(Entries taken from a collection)
**********
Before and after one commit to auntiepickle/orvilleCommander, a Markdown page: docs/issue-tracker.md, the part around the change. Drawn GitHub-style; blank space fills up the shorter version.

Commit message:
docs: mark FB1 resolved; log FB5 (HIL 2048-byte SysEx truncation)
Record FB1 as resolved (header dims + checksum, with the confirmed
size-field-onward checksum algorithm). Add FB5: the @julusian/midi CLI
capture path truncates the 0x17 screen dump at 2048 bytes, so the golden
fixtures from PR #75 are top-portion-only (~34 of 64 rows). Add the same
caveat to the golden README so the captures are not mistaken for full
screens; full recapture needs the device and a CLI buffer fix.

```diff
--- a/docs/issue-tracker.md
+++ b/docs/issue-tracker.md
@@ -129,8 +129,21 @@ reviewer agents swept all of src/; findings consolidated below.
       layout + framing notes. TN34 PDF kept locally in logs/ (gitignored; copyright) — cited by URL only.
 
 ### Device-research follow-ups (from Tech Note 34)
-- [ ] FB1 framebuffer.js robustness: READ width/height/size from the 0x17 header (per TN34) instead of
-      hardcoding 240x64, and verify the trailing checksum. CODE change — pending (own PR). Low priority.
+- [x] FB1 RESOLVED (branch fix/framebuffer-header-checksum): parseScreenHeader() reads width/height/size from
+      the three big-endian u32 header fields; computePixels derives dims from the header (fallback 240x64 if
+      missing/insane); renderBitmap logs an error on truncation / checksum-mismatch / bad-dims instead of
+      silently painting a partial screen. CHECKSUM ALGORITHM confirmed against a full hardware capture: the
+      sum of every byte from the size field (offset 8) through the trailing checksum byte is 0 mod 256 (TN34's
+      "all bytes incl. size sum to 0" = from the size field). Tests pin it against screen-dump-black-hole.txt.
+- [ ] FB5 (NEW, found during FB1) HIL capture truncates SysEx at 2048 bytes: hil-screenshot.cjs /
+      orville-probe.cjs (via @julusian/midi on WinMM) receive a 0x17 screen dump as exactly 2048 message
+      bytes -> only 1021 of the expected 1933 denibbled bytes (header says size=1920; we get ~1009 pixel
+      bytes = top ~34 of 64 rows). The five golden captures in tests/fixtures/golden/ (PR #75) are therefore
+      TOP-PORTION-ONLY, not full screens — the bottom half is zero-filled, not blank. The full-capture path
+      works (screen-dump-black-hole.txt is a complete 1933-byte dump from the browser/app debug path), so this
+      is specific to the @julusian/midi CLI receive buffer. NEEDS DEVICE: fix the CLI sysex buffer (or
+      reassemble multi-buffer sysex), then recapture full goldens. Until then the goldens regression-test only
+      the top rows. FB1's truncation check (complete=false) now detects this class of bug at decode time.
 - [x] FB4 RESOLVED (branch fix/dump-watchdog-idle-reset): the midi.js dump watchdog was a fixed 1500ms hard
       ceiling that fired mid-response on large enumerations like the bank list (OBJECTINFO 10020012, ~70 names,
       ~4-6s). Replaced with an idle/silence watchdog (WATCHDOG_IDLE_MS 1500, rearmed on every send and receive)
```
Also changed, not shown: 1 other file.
**********
▶ _TASK_: Each line that contains the string "docs" should be copied from the data above.

▶ _RESPONSE TO THE EXERCISE_:
Before and after one commit to auntiepickle/orvilleCommander, a Markdown page: docs/issue-tracker.md, the part around the change. Drawn GitHub-style; blank space fills up the shorter version.
docs: mark FB1 resolved; log FB5 (HIL 2048-byte SysEx truncation)
--- a/docs/issue-tracker.md
+++ b/docs/issue-tracker.md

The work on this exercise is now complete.